Data supplied:

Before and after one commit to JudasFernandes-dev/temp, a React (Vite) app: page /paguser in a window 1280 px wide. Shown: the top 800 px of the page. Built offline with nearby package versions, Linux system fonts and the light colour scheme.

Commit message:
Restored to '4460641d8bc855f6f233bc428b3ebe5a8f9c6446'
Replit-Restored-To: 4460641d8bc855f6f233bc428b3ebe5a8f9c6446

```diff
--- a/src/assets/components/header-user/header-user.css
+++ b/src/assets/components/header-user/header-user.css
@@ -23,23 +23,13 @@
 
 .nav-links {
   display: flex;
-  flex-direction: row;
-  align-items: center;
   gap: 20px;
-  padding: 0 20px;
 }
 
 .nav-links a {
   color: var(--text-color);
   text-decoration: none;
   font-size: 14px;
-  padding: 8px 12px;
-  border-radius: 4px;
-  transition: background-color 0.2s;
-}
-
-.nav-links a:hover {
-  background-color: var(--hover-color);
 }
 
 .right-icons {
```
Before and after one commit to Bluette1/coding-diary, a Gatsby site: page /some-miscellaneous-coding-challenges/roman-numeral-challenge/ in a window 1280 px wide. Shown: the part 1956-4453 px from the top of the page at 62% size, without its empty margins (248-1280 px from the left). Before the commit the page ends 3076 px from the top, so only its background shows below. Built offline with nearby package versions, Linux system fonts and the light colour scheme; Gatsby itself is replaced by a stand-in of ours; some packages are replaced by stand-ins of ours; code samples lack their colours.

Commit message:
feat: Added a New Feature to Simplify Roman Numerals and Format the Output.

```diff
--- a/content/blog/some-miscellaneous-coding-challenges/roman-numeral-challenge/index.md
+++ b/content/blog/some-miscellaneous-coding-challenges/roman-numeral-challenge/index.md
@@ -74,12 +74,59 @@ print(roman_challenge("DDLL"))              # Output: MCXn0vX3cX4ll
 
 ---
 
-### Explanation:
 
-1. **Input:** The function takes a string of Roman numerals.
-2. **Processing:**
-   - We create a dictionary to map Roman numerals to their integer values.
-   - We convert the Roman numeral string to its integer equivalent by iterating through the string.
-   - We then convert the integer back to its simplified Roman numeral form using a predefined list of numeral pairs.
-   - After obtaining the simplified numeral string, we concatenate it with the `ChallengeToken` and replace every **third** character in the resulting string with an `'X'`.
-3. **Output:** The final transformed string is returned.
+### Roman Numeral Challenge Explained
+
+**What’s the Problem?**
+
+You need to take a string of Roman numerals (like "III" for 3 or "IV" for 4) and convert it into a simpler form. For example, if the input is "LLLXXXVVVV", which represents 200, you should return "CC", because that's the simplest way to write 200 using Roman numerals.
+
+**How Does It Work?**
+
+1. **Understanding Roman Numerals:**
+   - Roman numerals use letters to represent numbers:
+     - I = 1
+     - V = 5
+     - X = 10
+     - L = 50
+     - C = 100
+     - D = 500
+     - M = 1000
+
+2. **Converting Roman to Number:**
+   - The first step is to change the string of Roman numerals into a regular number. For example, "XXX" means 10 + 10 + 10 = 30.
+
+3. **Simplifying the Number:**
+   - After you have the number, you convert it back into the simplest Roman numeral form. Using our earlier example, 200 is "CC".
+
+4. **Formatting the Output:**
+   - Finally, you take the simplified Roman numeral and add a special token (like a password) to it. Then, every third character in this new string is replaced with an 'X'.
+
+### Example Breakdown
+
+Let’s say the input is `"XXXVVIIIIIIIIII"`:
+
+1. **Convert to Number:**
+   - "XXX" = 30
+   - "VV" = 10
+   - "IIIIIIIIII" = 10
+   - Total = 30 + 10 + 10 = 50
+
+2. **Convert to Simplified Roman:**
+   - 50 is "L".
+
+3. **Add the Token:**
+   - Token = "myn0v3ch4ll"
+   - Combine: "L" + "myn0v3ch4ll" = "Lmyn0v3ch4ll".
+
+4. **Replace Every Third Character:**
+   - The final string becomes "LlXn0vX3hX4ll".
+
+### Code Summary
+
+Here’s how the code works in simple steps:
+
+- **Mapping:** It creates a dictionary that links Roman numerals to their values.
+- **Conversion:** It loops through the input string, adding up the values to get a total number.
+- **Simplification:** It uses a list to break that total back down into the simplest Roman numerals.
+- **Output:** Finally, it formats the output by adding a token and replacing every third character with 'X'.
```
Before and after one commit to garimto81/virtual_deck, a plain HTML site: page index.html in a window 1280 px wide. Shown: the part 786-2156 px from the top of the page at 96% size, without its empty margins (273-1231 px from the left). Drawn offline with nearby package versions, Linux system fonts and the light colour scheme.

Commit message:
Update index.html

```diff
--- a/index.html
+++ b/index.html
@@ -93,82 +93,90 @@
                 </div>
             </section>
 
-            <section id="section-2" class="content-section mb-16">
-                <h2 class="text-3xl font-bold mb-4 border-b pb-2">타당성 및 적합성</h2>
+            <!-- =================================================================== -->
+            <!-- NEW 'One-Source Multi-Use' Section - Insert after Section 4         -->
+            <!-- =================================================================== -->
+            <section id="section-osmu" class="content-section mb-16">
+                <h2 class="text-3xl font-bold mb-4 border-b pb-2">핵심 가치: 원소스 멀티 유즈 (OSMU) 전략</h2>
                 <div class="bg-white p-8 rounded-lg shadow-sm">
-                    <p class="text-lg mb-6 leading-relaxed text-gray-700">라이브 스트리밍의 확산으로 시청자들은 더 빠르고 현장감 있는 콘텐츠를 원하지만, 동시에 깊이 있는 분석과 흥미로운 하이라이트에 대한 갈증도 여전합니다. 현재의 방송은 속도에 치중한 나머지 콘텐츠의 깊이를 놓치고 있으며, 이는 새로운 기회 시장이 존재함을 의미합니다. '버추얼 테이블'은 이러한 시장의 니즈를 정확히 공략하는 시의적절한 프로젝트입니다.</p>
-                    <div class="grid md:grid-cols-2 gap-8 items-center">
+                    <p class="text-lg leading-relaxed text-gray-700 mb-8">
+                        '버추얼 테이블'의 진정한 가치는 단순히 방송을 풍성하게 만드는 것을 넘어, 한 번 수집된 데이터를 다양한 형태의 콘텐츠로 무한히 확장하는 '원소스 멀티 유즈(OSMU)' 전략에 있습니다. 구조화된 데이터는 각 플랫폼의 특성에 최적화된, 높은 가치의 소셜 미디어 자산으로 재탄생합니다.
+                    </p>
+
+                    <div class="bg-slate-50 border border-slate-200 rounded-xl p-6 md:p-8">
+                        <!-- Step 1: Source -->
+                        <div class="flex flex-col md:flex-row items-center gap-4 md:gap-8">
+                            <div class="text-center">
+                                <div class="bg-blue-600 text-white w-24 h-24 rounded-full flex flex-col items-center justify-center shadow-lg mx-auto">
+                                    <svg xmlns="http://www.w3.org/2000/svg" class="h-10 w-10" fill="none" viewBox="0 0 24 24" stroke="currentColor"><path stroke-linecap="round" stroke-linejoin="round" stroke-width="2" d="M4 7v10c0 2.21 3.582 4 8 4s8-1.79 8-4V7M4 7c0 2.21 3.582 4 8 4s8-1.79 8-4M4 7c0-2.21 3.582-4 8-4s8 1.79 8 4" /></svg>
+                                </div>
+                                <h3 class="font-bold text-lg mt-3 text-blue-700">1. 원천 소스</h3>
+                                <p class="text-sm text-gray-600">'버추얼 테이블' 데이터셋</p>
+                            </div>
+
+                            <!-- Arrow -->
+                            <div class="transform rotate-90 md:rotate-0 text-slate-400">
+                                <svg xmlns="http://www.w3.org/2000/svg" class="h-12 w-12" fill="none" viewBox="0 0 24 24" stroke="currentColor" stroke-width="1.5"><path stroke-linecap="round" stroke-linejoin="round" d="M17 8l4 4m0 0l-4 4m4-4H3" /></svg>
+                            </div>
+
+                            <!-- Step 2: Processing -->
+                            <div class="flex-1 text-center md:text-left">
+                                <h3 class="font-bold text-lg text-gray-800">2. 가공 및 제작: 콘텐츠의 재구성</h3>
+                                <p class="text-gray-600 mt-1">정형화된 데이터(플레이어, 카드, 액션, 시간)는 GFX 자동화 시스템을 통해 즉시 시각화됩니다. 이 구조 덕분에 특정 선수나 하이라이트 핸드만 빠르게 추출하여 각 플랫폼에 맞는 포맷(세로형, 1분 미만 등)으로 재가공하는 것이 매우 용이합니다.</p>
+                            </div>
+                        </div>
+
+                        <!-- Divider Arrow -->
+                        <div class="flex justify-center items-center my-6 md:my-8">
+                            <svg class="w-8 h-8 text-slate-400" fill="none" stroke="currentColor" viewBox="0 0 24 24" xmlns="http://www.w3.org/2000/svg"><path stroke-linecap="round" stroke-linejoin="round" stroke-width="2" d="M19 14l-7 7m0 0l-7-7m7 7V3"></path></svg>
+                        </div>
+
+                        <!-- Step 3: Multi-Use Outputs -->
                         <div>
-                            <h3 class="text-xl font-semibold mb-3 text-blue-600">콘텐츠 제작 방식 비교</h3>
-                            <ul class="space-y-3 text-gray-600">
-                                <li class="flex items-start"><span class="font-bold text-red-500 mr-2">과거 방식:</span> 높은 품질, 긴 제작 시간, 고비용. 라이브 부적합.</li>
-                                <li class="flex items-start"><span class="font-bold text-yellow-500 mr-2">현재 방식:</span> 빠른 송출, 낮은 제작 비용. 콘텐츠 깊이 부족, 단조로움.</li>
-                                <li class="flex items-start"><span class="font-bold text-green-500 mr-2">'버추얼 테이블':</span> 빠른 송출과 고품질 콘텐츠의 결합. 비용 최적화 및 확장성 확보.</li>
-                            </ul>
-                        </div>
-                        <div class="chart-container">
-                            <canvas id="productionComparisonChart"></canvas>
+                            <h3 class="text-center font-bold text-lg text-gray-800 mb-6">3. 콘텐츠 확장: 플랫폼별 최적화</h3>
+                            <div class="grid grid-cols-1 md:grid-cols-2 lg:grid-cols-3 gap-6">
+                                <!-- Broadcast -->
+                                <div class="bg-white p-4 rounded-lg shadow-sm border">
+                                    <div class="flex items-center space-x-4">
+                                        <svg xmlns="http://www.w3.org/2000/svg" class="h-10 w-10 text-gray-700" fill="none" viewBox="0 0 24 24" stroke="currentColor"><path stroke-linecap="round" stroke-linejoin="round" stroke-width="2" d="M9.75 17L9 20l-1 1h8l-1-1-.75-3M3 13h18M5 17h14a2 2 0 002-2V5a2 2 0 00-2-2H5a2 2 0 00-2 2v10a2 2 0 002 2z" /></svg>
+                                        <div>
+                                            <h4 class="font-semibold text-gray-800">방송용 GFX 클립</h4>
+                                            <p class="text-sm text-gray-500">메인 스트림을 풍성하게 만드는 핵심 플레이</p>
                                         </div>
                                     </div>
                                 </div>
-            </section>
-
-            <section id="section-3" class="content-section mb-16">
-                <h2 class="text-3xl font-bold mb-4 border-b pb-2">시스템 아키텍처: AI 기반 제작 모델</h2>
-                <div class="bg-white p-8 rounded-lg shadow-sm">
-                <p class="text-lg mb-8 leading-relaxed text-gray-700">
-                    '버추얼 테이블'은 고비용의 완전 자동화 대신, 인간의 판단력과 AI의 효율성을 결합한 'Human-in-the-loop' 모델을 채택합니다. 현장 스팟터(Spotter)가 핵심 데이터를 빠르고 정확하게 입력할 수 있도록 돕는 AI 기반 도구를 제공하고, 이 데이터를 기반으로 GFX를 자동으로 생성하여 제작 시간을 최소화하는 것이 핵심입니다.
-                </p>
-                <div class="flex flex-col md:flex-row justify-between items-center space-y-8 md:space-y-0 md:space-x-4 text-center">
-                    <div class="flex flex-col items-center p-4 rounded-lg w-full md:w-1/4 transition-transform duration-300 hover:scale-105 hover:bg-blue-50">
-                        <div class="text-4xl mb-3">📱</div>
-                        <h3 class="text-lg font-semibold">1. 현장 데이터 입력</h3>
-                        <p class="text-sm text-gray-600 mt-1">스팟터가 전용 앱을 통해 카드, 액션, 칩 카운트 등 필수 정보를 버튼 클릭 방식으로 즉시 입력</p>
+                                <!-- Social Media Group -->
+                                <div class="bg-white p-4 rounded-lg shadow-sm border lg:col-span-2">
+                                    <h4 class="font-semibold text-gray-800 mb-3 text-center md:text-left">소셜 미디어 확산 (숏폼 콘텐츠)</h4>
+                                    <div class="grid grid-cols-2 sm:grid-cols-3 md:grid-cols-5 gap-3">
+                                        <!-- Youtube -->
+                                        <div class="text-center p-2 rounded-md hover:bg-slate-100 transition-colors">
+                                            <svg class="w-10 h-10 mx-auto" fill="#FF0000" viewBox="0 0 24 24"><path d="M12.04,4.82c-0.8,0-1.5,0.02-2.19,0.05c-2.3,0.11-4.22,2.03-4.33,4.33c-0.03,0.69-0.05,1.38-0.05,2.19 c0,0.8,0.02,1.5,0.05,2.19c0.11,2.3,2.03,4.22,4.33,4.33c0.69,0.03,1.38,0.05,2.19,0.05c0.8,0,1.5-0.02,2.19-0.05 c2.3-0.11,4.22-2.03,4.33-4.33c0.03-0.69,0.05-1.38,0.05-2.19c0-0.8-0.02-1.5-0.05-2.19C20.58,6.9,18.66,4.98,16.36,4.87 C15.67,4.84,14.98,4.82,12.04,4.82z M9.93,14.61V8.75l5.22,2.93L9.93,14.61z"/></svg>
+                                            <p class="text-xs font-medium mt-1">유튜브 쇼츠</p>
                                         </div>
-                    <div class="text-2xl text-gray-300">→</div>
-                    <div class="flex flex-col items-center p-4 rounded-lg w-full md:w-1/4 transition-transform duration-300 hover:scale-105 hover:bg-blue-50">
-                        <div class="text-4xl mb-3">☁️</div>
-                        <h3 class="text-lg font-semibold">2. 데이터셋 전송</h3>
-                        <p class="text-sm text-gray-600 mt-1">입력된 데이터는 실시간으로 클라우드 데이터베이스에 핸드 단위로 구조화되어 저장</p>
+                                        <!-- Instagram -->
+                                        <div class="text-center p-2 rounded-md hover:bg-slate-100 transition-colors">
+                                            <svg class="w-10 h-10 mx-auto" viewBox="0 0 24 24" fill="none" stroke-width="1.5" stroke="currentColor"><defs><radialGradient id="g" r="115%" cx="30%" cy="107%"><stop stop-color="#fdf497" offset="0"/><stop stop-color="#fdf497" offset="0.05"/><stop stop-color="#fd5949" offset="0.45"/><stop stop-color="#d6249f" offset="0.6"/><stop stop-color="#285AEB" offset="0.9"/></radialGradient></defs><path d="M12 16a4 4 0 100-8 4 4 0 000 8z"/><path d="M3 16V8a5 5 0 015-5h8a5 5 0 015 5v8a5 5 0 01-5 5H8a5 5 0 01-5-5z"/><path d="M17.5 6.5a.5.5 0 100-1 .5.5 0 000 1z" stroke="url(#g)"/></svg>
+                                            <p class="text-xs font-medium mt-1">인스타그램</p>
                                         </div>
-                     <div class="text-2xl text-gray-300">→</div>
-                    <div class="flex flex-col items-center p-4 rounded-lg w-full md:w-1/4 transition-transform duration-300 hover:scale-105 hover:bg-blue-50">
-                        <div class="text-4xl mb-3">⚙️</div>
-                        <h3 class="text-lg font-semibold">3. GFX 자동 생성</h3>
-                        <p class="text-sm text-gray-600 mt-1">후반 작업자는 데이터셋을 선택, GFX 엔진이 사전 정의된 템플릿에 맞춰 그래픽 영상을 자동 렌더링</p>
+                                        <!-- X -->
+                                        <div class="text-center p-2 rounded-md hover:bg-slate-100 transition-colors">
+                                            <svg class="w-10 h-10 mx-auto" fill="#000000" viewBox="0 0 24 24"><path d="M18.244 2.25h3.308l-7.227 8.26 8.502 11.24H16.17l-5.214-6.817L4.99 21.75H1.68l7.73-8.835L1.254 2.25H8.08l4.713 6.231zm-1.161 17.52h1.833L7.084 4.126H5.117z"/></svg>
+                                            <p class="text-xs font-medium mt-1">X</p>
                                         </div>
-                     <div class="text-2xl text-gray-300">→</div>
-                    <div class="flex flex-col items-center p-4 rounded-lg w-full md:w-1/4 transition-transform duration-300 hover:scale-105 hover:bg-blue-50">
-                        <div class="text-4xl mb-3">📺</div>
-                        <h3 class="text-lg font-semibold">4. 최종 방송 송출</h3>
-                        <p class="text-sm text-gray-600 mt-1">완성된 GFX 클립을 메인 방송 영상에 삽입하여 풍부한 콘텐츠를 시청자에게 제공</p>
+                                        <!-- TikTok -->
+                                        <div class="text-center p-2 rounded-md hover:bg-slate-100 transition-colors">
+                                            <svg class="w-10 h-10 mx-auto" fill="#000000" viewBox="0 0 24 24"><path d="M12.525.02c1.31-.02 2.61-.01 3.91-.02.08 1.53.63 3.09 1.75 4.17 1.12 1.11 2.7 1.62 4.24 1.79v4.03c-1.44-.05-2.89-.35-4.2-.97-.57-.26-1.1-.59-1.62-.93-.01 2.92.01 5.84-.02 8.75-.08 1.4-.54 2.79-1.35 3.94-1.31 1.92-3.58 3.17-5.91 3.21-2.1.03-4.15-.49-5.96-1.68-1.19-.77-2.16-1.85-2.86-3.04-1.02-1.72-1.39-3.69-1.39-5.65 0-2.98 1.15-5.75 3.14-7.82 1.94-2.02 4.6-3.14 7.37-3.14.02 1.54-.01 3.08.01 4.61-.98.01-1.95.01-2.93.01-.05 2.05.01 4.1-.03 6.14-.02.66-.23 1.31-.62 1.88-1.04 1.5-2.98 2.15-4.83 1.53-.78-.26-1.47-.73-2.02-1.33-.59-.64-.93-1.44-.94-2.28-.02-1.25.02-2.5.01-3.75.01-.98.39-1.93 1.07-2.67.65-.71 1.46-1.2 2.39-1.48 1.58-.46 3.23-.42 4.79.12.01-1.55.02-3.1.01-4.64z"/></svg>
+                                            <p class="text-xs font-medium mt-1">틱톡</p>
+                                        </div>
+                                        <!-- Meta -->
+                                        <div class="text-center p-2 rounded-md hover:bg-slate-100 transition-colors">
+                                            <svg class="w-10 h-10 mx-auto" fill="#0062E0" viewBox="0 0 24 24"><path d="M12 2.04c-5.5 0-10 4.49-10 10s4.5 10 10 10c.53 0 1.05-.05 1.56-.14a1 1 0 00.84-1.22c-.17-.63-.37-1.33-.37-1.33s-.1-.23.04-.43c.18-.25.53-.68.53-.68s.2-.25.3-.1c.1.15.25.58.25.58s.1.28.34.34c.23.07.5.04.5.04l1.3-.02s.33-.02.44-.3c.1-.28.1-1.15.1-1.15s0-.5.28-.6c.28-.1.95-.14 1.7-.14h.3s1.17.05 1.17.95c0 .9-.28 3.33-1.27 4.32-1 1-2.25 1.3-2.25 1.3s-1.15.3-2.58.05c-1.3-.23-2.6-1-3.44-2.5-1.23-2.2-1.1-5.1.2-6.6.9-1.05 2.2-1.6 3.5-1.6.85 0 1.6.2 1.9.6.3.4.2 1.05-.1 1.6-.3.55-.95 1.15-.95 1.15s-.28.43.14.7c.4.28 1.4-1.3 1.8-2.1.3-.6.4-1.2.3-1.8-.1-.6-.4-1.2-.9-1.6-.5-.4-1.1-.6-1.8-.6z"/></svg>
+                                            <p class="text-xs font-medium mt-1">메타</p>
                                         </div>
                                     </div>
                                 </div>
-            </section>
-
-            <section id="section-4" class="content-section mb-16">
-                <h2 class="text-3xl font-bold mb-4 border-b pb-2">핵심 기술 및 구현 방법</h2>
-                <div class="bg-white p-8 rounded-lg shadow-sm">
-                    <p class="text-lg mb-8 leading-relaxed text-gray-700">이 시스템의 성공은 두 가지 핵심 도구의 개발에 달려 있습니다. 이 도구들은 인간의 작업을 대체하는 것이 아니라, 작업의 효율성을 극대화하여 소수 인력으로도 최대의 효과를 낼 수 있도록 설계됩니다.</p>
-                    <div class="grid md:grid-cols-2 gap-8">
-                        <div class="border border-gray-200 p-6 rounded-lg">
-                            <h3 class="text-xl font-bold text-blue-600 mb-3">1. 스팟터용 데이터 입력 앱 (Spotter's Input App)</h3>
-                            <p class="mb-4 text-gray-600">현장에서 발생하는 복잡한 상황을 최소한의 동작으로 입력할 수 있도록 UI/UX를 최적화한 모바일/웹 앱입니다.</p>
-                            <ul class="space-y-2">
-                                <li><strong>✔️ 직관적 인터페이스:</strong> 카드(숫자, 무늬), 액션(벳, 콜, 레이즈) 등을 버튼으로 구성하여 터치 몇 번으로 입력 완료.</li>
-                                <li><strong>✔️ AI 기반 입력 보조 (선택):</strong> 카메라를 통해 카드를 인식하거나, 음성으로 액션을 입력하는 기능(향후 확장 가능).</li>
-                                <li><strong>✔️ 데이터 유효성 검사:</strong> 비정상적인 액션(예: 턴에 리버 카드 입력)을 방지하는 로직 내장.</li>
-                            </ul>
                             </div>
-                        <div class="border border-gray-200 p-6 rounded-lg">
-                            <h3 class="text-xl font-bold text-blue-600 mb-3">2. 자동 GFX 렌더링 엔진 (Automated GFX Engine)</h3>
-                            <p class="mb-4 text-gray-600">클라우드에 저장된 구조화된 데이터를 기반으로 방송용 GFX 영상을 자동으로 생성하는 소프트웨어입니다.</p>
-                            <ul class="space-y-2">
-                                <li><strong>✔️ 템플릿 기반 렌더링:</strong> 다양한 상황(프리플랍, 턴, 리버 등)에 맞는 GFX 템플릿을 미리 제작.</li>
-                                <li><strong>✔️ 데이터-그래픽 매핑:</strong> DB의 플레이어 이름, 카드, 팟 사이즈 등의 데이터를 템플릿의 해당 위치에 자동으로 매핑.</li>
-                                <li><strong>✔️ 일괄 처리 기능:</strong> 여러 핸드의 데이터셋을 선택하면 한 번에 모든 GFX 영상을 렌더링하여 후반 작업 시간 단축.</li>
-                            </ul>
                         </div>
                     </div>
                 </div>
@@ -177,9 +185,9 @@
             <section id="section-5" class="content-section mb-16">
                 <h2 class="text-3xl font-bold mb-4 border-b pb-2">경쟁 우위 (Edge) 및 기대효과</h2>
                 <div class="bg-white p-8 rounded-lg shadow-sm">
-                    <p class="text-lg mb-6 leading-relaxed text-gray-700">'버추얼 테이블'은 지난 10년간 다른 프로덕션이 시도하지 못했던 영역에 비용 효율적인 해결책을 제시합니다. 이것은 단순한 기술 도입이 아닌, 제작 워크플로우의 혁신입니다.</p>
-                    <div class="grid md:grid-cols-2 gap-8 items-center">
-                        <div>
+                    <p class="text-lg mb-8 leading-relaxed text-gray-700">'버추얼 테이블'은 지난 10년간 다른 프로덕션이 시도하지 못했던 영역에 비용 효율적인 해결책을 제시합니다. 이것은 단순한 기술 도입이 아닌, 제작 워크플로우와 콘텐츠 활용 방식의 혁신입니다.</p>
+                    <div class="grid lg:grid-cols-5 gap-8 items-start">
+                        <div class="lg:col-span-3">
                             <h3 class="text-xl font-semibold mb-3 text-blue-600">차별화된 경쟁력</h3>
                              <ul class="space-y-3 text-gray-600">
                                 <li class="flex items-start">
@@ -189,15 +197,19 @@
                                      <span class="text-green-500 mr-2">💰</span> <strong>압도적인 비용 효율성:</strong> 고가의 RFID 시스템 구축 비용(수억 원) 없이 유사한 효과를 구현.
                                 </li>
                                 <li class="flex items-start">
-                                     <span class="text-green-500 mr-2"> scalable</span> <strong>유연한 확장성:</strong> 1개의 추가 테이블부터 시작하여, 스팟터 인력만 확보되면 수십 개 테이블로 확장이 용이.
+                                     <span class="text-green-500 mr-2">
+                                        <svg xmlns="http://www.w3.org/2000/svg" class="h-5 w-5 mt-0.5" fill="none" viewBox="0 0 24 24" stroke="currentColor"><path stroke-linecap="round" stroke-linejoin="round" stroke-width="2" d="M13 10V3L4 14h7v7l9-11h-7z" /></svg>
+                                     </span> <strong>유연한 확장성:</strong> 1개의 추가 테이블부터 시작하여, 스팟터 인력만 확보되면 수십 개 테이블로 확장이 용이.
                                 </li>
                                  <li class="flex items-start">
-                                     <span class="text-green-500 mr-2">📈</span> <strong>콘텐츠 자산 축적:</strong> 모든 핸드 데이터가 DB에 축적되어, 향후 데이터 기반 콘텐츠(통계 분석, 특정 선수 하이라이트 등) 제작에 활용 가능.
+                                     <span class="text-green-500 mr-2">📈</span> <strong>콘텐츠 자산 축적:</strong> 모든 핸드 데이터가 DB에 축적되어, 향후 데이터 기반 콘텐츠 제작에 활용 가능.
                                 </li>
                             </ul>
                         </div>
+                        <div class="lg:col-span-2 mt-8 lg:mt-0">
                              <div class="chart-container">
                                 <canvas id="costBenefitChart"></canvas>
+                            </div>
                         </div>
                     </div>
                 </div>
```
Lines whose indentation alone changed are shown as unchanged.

How to complete this task: Find the word "있습니다" in the records and pull out each line that has it.

Result of the task:
+                        '버추얼 테이블'의 진정한 가치는 단순히 방송을 풍성하게 만드는 것을 넘어, 한 번 수집된 데이터를 다양한 형태의 콘텐츠로 무한히 확장하는 '원소스 멀티 유즈(OSMU)' 전략에 있습니다. 구조화된 데이터는 각 플랫폼의 특성에 최적화된, 높은 가치의 소셜 미디어 자산으로 재탄생합니다.
-                    <p class="text-lg mb-8 leading-relaxed text-gray-700">이 시스템의 성공은 두 가지 핵심 도구의 개발에 달려 있습니다. 이 도구들은 인간의 작업을 대체하는 것이 아니라, 작업의 효율성을 극대화하여 소수 인력으로도 최대의 효과를 낼 수 있도록 설계됩니다.</p>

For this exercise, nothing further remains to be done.